August 30, 1929
Lightship 115 (LV-115) of the U.S. Lighthouse Service was launched in Charleston, South Carolina. As one of the lightships built to serve as navigational aids in waters too deep or otherwise unsuitable for lighthouses, LV-115 was stationed beginning in 1930 at one of the most dangerous places along the entire Atlantic coast in the United States: the Frying Pan Shoals, about 30 miles (48.3 kilometers) off of Cape Fear, North Carolina. The vessel, measuring more than 133 feet (40.5 meters) in length, was the ninth lightship to serve in that often treacherous area since 1854.
LV-115 was operated by the U.S. Lighthouse Service (which would merge with the U.S. Coast Guard in 1939) and went by the name Frying Pan Shoals Lightship.

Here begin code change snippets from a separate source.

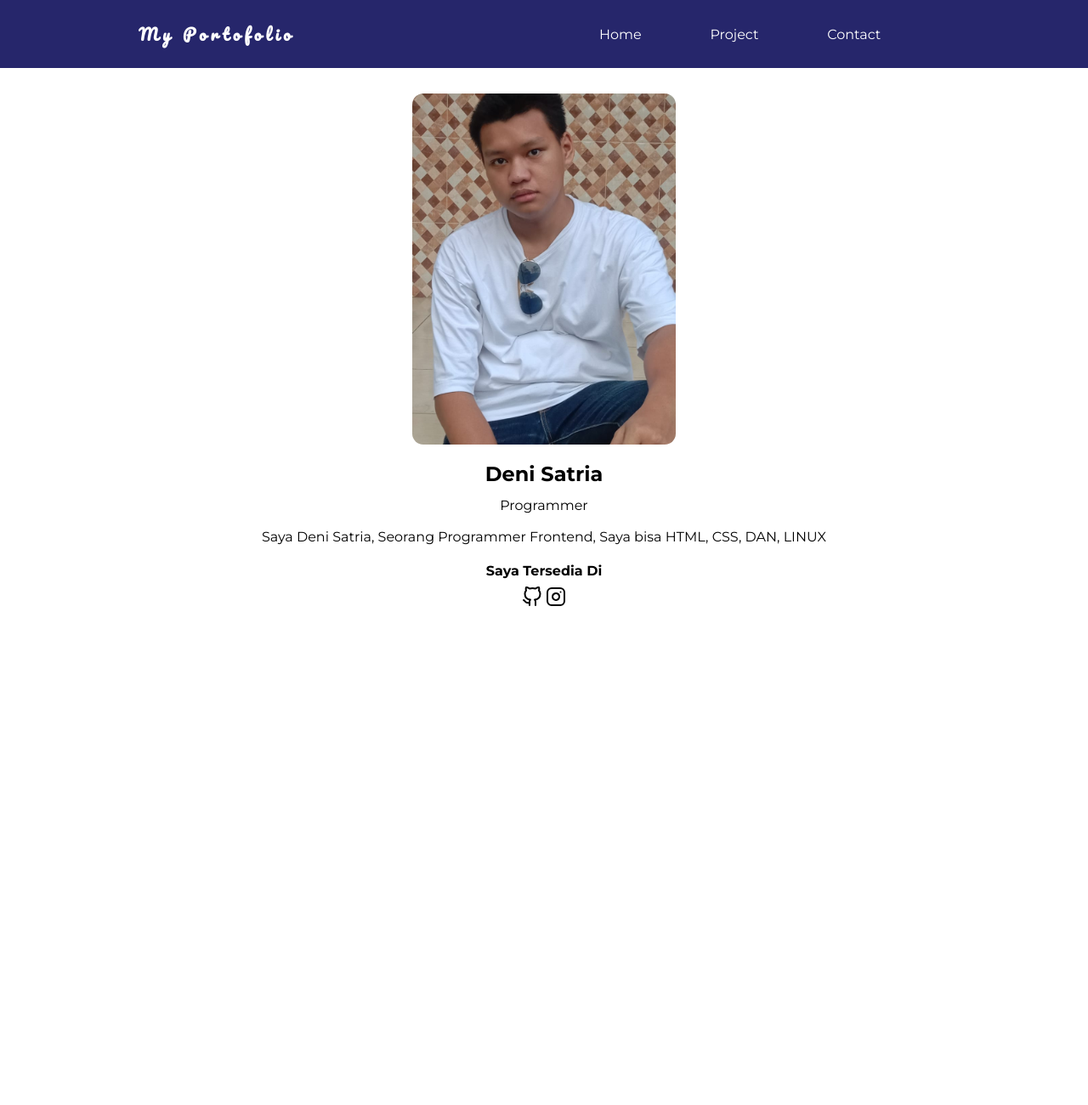
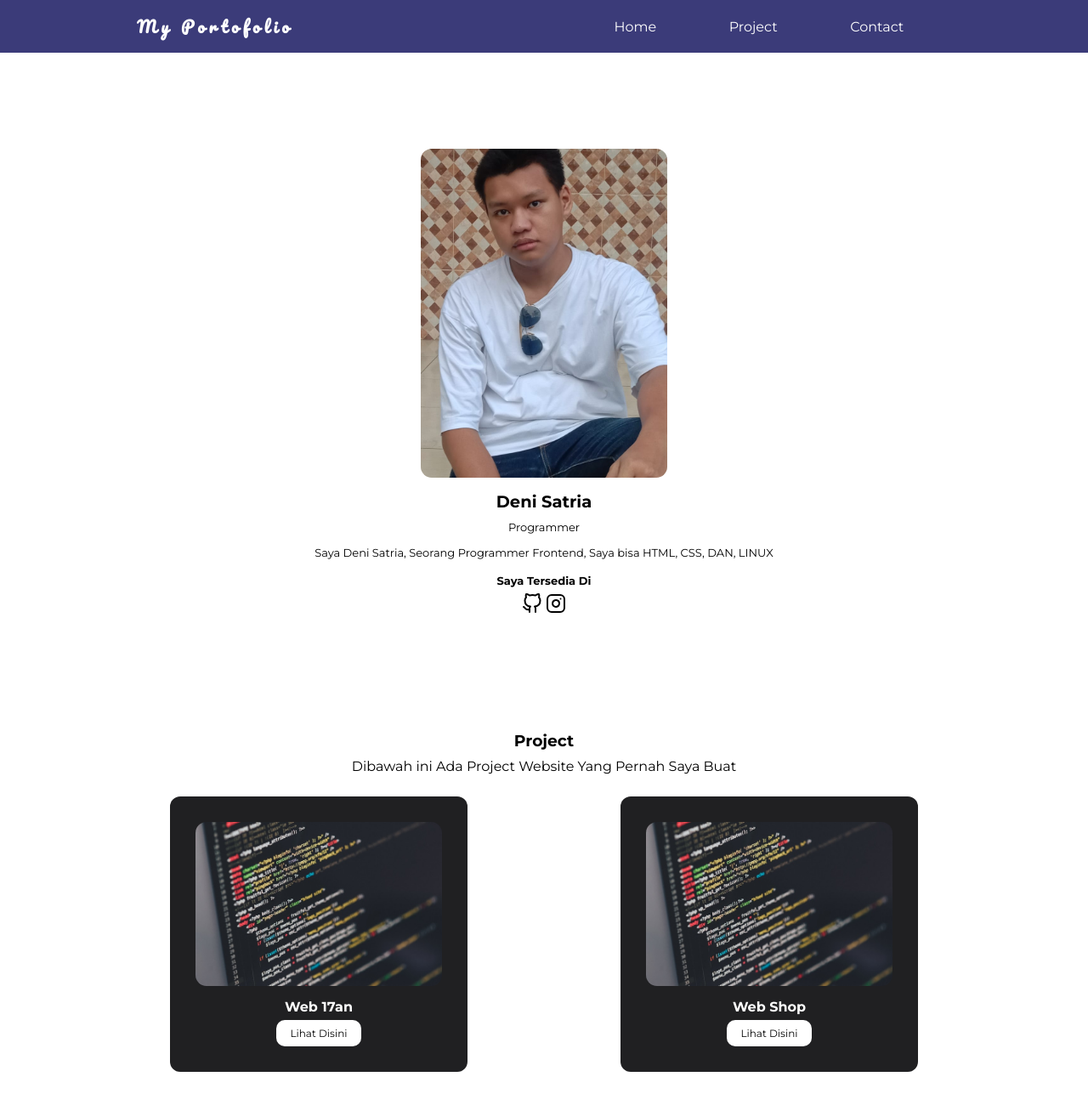
Before and after one commit to Deni4h/my-project4, a plain HTML site: page index.html in a window 1280 px wide. Shown: the top 1300 px of the page at 85% size. Before the commit the page ends 800 px from the top, so only its background shows below. Drawn offline with nearby package versions, Linux system fonts and the light colour scheme.

Commit message:
merubah web

```diff
--- a/index.html
+++ b/index.html
@@ -19,8 +19,8 @@
 
         <ul>
             <li><a href="#home">Home</a></li>
-            <li><a href="">Project</a></li>
-            <li><a href="">Contact</a></li>
+            <li><a href="#Project">Project</a></li>
+            <li><a href="#contact2.">Contact</a></li>
         </ul>
     </nav>
 
@@ -47,6 +47,33 @@
         </div>
     </div>
 
+    <div class="judul2" id="Project">
+        <h3>Project</h3>
+        <p>Dibawah ini Ada Project Website Yang Pernah Saya Buat</p>
+    </div>
+
+    <div class="cont-project">
+        <div class="content">
+            <img src="ilya-pavlov-OqtafYT5kTw-unsplash.jpg" alt="">
+            <h4>Web 17an</h4>
+            <a href="https://deni4h.github.io/daftar-lomba-17an/" target="_blank">Lihat Disini</a>
+        </div>
+
+        <div class="content">
+            <img src="ilya-pavlov-OqtafYT5kTw-unsplash.jpg" alt="">
+            <h4>Web Shop</h4>
+            <a href="https://deni4h.github.io/Toko-Robot/" target="_blank">Lihat Disini</a>
+        </div>
+
+    </div>
+
+    <!-- contact -->
+
+    <div class="border" id="contact">
+
+    </div>
+
+
     <!-- icons -->
     <script>
         feather.replace();
--- a/style.css
+++ b/style.css
@@ -5,10 +5,17 @@
 * {
     padding: 0;
     margin: 0;
+    text-decoration: none;
 }
+
+html {
+    scroll-behavior: smooth;
+}
+
 
 body {
     font-family: sans-serif;
+    min-height: 3000px;
 }
 
 nav {
@@ -16,7 +23,13 @@ nav {
     justify-content: space-around;
     align-items: center;
     background-color: rgb(38, 38, 107);
-    padding: 24px;
+    padding: 15px;
+    position: fixed;
+    top: 0;
+    left: 0;
+    z-index: 999;
+    width: 100%;
+    opacity: 0.9;
 }
 
 nav ul {
@@ -45,9 +58,13 @@ nav ul li a:hover {
     color: rgb(123, 123, 194);
 }
 
+#home, #Project {
+    scroll-margin-top: 68px;
+}
+
 /* home */
 img {
-    width: 310px;
+    width: 290px;
     border-radius: 13px;
 }
 
@@ -62,8 +79,11 @@ img {
     gap: 3px;
     margin: 30px;
     text-align: center;
-    line-height: 37px;
+    line-height: 30px;
     font-family: 'Montserrat';
+    margin-top: 175px;
+    font-size: 13px;
+
 }
 
 .foto1 {
@@ -84,6 +104,49 @@ img {
 .tersedia a {
     color: black;
 }
+/* project */
+.judul2 {
+    text-align: center;
+    line-height: 30px;
+    font-family: 'Montserrat';
+    margin-top: 125px;
+}
+
+.cont-project {
+    display: flex;
+    justify-content: space-evenly;
+    align-items: center;
+    flex-wrap: wrap;
+    margin-top: 35px;
+    line-height: 30px;
+    margin: 20px;
+}
+
+.cont-project .content {
+    text-align: center;
+    background-color: rgb(32, 32, 34);
+    padding: 30px;
+    height: 350.px;
+    color: white;
+    border-radius: 12px;
+    font-family: 'Montserrat';
+
+}
+
+.cont-project .content a {
+    font-size: 12px;
+    text-align: center;
+    background-color: white;
+    padding: 8px 16px;
+    color: black;
+    border-radius: 10px;
+    transition: all 0.5s;
+}
+
+.cont-project .content a:hover {
+    background-color: gray;
+    color: white;
+}
 
 /* resposive  */
 
@@ -94,13 +157,27 @@ img {
 
     nav ul {
         position: relative;
-        right: 38px;
+        right: 100px;
         justify-content: space-evenly;
         width: 20%;
         gap: 6px;
     }
 
+
+    nav ul li a {
+        font-size: 10px;
+    }
+
     nav .logo {
-        font-size: 12px;
+        font-size: 10px;
+    }
+
+    .container {
+        font-size: 15px;
+
+    }
+
+    .cont-project {
+        gap: 20px;
     }
 }
```
Also changed, not shown: ilya-pavlov-OqtafYT5kTw-unsplash.jpg (added).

The ship served at the Frying Pan Shoals until 1942, when – not long after the U.S. entry into World War II – she was commissioned as a Coast Guard examination vessel at Cristóbal near the Panama Canal. (Examination vessels inspect ships and boats entering ports during wartime.) From 1944 to 1945, Frying Pan served in a similar capacity at Charleston.
The ship then returned to her original station, continuing to serve at the Frying Pan Shoals until being retired from duty there in 1964. When recalling his experiences on board Frying Pan in that part of the world, one former crew member said that the time encompassed everything from “sheer loneliness and boredom” to “all the excitement you can stand.”
After her time at the Frying Pan Shoals came to an end, the vessel served as a relief ship at Cape May, New Jersey, until being decommissioned in 1965. The vessel, which is now moored at a pier in New York City’s Chelsea neighborhood in Manhattan, has the distinction of being only one of about a dozen surviving U.S. lightships.
For more information on U.S. Lightship 115 (LV-115), a.k.a., the Frying Pan Shoals Lightship, please check out https://en.wikipedia.org/wiki/United_States_lightship_Frying_Pan_(LV-115).